*** Opening Information ***

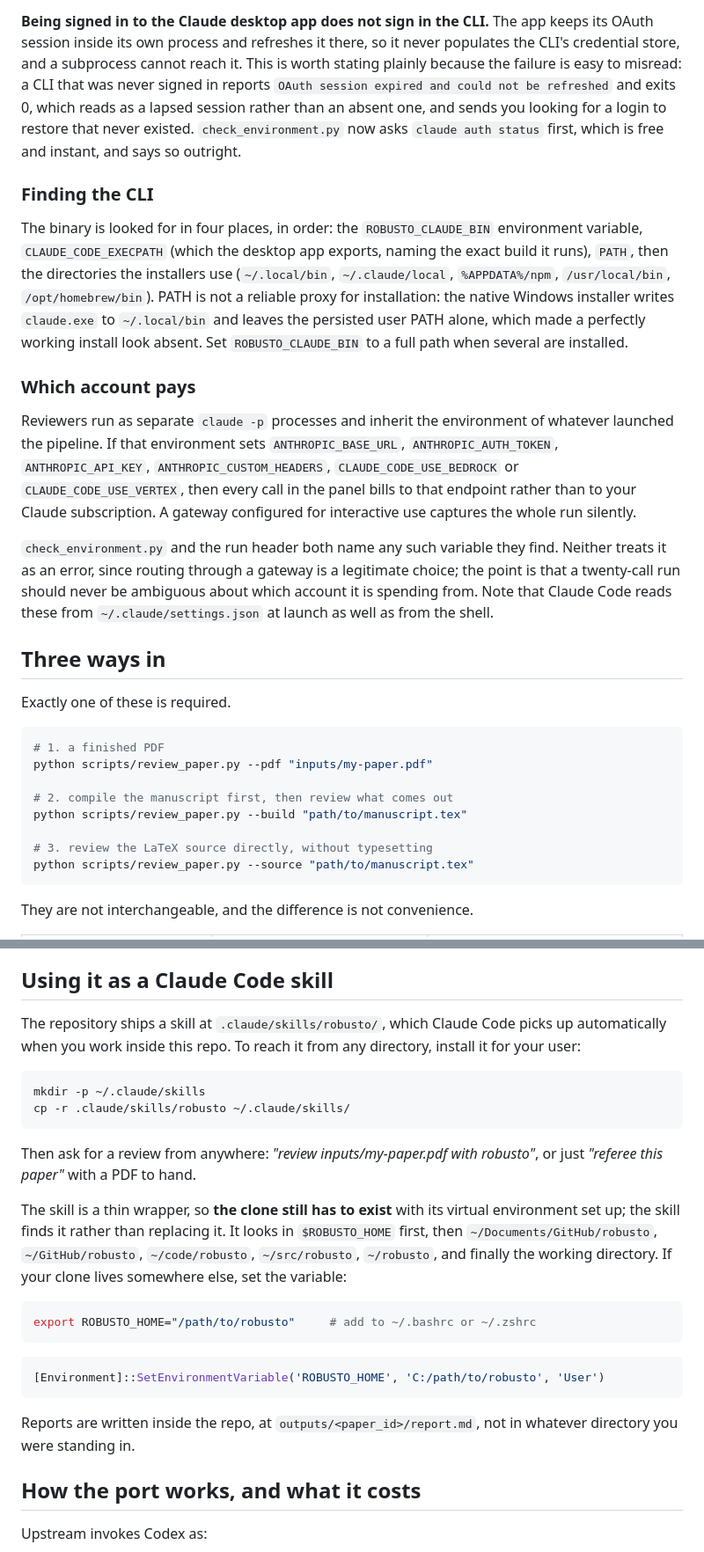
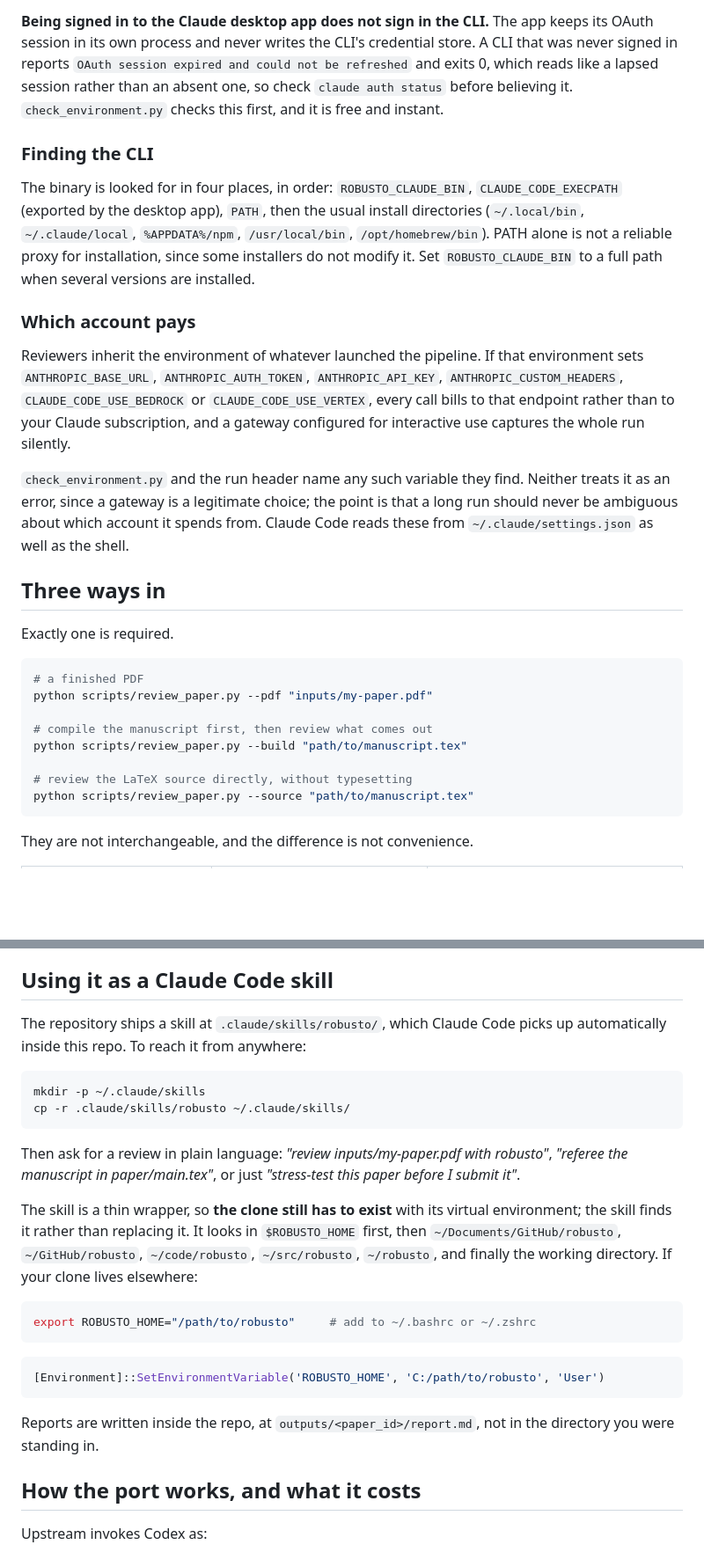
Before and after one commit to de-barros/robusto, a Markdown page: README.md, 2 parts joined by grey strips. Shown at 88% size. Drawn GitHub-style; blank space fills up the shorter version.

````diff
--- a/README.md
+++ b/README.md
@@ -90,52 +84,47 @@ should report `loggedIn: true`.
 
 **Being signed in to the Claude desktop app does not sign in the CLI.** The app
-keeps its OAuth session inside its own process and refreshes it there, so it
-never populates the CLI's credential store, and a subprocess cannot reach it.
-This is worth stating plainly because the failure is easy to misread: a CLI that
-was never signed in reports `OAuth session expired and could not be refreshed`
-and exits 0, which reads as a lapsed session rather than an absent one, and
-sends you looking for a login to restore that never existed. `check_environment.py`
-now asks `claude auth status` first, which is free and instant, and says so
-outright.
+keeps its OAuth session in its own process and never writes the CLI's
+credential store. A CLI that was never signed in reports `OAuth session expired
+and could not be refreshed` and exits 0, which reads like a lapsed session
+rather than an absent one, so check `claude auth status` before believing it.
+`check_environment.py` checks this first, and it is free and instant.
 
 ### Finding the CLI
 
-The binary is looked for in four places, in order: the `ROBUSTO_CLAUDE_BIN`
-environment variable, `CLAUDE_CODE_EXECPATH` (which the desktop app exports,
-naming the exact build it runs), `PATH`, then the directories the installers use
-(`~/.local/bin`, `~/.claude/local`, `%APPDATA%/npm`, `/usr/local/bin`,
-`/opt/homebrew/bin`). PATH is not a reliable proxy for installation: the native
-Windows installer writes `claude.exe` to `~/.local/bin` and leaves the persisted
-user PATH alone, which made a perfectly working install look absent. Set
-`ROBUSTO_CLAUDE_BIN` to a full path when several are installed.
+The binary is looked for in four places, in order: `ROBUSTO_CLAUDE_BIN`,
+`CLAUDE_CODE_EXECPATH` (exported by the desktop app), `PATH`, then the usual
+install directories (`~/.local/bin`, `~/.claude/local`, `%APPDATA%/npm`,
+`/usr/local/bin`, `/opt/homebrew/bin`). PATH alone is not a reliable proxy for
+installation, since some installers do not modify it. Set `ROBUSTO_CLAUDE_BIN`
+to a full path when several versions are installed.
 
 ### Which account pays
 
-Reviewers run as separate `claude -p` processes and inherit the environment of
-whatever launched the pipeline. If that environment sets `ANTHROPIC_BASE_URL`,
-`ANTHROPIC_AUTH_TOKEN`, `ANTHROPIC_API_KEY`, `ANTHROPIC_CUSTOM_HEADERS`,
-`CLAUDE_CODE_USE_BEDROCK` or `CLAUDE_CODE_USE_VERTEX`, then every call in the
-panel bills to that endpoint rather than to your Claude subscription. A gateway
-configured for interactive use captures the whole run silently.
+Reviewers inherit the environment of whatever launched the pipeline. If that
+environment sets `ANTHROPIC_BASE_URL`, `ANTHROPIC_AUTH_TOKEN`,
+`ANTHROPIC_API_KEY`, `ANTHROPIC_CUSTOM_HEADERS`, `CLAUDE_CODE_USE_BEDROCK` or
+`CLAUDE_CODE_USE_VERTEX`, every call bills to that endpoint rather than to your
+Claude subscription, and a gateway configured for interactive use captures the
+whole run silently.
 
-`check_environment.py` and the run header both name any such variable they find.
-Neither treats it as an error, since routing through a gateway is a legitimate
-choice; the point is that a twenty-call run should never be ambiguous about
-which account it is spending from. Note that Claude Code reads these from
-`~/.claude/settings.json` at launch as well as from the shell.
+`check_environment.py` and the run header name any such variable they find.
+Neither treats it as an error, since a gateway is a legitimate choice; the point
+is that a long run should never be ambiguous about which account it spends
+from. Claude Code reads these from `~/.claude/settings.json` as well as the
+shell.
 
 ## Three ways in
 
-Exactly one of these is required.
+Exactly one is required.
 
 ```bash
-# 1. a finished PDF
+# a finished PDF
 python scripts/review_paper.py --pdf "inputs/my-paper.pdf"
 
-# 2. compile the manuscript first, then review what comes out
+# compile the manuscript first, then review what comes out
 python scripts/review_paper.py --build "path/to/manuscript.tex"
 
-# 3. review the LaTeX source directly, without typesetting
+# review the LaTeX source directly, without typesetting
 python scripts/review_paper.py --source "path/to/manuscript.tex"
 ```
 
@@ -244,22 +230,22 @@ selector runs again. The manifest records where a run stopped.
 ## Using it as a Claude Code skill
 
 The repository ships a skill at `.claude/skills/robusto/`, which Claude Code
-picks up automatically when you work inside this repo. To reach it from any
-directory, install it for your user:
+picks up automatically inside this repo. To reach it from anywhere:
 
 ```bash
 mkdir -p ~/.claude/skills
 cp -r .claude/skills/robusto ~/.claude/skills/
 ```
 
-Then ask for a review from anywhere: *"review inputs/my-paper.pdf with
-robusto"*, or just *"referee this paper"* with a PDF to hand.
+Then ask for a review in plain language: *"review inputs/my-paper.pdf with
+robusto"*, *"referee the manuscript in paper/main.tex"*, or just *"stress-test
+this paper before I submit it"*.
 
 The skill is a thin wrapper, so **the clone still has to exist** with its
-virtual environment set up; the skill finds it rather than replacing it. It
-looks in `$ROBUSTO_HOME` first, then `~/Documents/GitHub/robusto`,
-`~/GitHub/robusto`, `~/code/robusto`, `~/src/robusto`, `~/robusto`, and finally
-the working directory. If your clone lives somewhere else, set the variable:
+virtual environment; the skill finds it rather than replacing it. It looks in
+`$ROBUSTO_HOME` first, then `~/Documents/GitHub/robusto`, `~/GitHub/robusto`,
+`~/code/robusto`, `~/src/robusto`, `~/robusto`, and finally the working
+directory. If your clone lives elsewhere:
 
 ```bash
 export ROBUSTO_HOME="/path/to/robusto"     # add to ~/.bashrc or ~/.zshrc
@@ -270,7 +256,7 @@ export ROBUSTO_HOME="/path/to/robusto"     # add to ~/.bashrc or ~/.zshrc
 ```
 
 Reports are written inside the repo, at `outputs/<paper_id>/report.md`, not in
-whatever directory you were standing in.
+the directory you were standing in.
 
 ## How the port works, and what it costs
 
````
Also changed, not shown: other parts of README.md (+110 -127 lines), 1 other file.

*** Closing Information ***

* [Your objective]: Retype all the entries exactly; drop the pictures.

* [Task solution]:
Before and after one commit to de-barros/robusto, a Markdown page: README.md, 2 parts joined by grey strips. Shown at 88% size. Drawn GitHub-style; blank space fills up the shorter version.

````diff
--- a/README.md
+++ b/README.md
@@ -90,52 +84,47 @@ should report `loggedIn: true`.
 
 **Being signed in to the Claude desktop app does not sign in the CLI.** The app
-keeps its OAuth session inside its own process and refreshes it there, so it
-never populates the CLI's credential store, and a subprocess cannot reach it.
-This is worth stating plainly because the failure is easy to misread: a CLI that
-was never signed in reports `OAuth session expired and could not be refreshed`
-and exits 0, which reads as a lapsed session rather than an absent one, and
-sends you looking for a login to restore that never existed. `check_environment.py`
-now asks `claude auth status` first, which is free and instant, and says so
-outright.
+keeps its OAuth session in its own process and never writes the CLI's
+credential store. A CLI that was never signed in reports `OAuth session expired
+and could not be refreshed` and exits 0, which reads like a lapsed session
+rather than an absent one, so check `claude auth status` before believing it.
+`check_environment.py` checks this first, and it is free and instant.
 
 ### Finding the CLI
 
-The binary is looked for in four places, in order: the `ROBUSTO_CLAUDE_BIN`
-environment variable, `CLAUDE_CODE_EXECPATH` (which the desktop app exports,
-naming the exact build it runs), `PATH`, then the directories the installers use
-(`~/.local/bin`, `~/.claude/local`, `%APPDATA%/npm`, `/usr/local/bin`,
-`/opt/homebrew/bin`). PATH is not a reliable proxy for installation: the native
-Windows installer writes `claude.exe` to `~/.local/bin` and leaves the persisted
-user PATH alone, which made a perfectly working install look absent. Set
-`ROBUSTO_CLAUDE_BIN` to a full path when several are installed.
+The binary is looked for in four places, in order: `ROBUSTO_CLAUDE_BIN`,
+`CLAUDE_CODE_EXECPATH` (exported by the desktop app), `PATH`, then the usual
+install directories (`~/.local/bin`, `~/.claude/local`, `%APPDATA%/npm`,
+`/usr/local/bin`, `/opt/homebrew/bin`). PATH alone is not a reliable proxy for
+installation, since some installers do not modify it. Set `ROBUSTO_CLAUDE_BIN`
+to a full path when several versions are installed.
 
 ### Which account pays
 
-Reviewers run as separate `claude -p` processes and inherit the environment of
-whatever launched the pipeline. If that environment sets `ANTHROPIC_BASE_URL`,
-`ANTHROPIC_AUTH_TOKEN`, `ANTHROPIC_API_KEY`, `ANTHROPIC_CUSTOM_HEADERS`,
-`CLAUDE_CODE_USE_BEDROCK` or `CLAUDE_CODE_USE_VERTEX`, then every call in the
-panel bills to that endpoint rather than to your Claude subscription. A gateway
-configured for interactive use captures the whole run silently.
+Reviewers inherit the environment of whatever launched the pipeline. If that
+environment sets `ANTHROPIC_BASE_URL`, `ANTHROPIC_AUTH_TOKEN`,
+`ANTHROPIC_API_KEY`, `ANTHROPIC_CUSTOM_HEADERS`, `CLAUDE_CODE_USE_BEDROCK` or
+`CLAUDE_CODE_USE_VERTEX`, every call bills to that endpoint rather than to your
+Claude subscription, and a gateway configured for interactive use captures the
+whole run silently.
 
-`check_environment.py` and the run header both name any such variable they find.
-Neither treats it as an error, since routing through a gateway is a legitimate
-choice; the point is that a twenty-call run should never be ambiguous about
-which account it is spending from. Note that Claude Code reads these from
-`~/.claude/settings.json` at launch as well as from the shell.
+`check_environment.py` and the run header name any such variable they find.
+Neither treats it as an error, since a gateway is a legitimate choice; the point
+is that a long run should never be ambiguous about which account it spends
+from. Claude Code reads these from `~/.claude/settings.json` as well as the
+shell.
 
 ## Three ways in
 
-Exactly one of these is required.
+Exactly one is required.
 
 ```bash
-# 1. a finished PDF
+# a finished PDF
 python scripts/review_paper.py --pdf "inputs/my-paper.pdf"
 
-# 2. compile the manuscript first, then review what comes out
+# compile the manuscript first, then review what comes out
 python scripts/review_paper.py --build "path/to/manuscript.tex"
 
-# 3. review the LaTeX source directly, without typesetting
+# review the LaTeX source directly, without typesetting
 python scripts/review_paper.py --source "path/to/manuscript.tex"
 ```
 
@@ -244,22 +230,22 @@ selector runs again. The manifest records where a run stopped.
 ## Using it as a Claude Code skill
 
 The repository ships a skill at `.claude/skills/robusto/`, which Claude Code
-picks up automatically when you work inside this repo. To reach it from any
-directory, install it for your user:
+picks up automatically inside this repo. To reach it from anywhere:
 
 ```bash
 mkdir -p ~/.claude/skills
 cp -r .claude/skills/robusto ~/.claude/skills/
 ```
 
-Then ask for a review from anywhere: *"review inputs/my-paper.pdf with
-robusto"*, or just *"referee this paper"* with a PDF to hand.
+Then ask for a review in plain language: *"review inputs/my-paper.pdf with
+robusto"*, *"referee the manuscript in paper/main.tex"*, or just *"stress-test
+this paper before I submit it"*.
 
 The skill is a thin wrapper, so **the clone still has to exist** with its
-virtual environment set up; the skill finds it rather than replacing it. It
-looks in `$ROBUSTO_HOME` first, then `~/Documents/GitHub/robusto`,
-`~/GitHub/robusto`, `~/code/robusto`, `~/src/robusto`, `~/robusto`, and finally
-the working directory. If your clone lives somewhere else, set the variable:
+virtual environment; the skill finds it rather than replacing it. It looks in
+`$ROBUSTO_HOME` first, then `~/Documents/GitHub/robusto`, `~/GitHub/robusto`,
+`~/code/robusto`, `~/src/robusto`, `~/robusto`, and finally the working
+directory. If your clone lives elsewhere:
 
 ```bash
 export ROBUSTO_HOME="/path/to/robusto"     # add to ~/.bashrc or ~/.zshrc
@@ -270,7 +256,7 @@ export ROBUSTO_HOME="/path/to/robusto"     # add to ~/.bashrc or ~/.zshrc
 ```
 
 Reports are written inside the repo, at `outputs/<paper_id>/report.md`, not in
-whatever directory you were standing in.
+the directory you were standing in.
 
 ## How the port works, and what it costs
 
````
Also changed, not shown: other parts of README.md (+110 -127 lines), 1 other file.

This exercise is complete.